■ Problem statement
Report the number of lines of the listing below containing the string "TaxonTree", with nothing added.

· · · · · · ·

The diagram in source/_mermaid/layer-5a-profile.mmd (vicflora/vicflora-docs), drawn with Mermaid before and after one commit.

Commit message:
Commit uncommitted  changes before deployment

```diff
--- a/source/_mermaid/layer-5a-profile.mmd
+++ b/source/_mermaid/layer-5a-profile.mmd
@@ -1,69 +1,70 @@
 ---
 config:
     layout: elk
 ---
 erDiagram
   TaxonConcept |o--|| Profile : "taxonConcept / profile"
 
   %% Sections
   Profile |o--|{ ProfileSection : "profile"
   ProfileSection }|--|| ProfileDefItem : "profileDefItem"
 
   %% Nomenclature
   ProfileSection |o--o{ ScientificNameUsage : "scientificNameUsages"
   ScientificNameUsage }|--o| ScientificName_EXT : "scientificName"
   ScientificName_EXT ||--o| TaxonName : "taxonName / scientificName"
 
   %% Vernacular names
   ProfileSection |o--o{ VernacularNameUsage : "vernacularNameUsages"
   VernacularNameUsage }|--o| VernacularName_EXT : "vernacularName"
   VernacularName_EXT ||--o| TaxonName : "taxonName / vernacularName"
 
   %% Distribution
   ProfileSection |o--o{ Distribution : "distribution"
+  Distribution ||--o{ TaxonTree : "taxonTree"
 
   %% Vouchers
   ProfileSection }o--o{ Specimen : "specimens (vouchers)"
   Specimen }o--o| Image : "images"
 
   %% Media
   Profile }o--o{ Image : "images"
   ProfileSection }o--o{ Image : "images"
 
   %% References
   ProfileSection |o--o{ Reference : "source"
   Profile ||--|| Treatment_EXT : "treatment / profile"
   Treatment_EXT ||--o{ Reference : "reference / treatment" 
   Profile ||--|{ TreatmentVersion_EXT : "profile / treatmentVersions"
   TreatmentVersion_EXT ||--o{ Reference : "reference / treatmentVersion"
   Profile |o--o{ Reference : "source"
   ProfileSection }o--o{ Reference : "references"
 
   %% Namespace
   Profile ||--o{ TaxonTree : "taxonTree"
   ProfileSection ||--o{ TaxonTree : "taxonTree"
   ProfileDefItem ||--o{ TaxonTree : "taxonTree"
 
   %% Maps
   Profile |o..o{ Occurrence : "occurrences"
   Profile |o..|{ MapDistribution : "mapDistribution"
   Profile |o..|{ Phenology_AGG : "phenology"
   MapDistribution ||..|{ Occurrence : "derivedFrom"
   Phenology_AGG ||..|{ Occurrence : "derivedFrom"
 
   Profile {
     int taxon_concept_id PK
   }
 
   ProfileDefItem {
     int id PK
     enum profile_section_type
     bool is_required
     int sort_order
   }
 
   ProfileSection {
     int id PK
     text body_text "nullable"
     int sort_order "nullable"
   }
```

· · · · · · ·

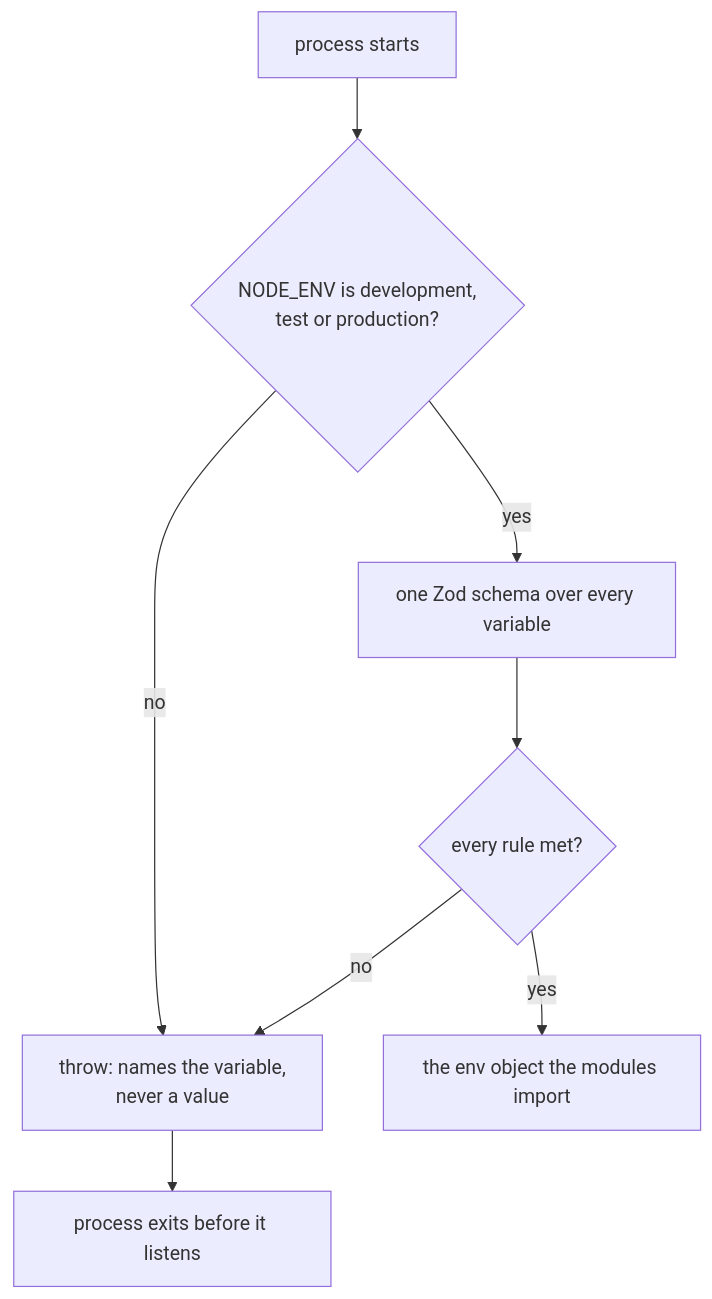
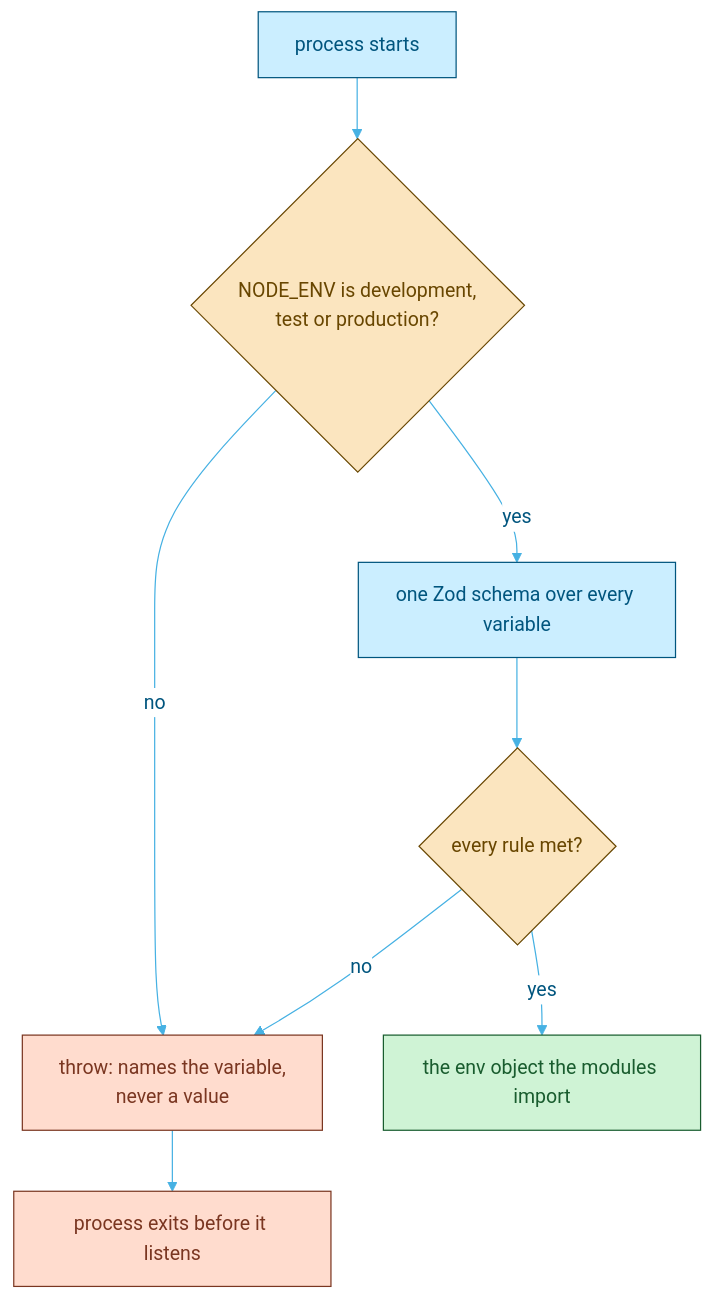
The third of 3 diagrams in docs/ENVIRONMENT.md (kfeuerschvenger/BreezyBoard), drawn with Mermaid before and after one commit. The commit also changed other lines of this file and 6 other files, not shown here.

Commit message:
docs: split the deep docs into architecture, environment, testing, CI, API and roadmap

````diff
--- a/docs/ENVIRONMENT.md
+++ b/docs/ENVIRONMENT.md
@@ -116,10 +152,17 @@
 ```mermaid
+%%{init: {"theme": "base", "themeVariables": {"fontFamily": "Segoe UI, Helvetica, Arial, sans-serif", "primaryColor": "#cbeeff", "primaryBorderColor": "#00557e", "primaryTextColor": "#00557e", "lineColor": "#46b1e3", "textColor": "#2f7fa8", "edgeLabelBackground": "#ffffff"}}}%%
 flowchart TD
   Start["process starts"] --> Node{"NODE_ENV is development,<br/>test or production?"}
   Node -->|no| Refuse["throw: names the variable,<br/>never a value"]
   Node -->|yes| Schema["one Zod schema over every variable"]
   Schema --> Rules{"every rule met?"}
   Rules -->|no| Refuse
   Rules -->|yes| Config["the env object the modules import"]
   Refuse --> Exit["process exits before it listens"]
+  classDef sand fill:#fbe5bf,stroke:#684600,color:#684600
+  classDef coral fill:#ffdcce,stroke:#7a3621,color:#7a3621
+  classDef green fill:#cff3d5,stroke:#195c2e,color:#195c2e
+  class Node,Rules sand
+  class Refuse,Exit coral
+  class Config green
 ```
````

· · · · · · ·

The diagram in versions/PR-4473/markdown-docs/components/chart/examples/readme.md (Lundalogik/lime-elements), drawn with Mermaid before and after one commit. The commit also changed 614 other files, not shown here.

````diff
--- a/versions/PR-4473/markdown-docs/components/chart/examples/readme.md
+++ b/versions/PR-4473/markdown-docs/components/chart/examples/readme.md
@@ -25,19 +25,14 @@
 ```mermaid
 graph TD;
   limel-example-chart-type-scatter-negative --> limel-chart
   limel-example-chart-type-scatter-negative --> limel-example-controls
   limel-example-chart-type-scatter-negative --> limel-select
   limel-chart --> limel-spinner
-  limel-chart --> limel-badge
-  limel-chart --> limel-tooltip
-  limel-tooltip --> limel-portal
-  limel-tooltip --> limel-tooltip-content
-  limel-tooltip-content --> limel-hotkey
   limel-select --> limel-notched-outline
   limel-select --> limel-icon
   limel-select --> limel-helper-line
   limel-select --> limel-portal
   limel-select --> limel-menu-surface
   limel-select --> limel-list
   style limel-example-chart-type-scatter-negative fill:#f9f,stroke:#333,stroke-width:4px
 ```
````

· · · · · · ·

■ Result of this task
4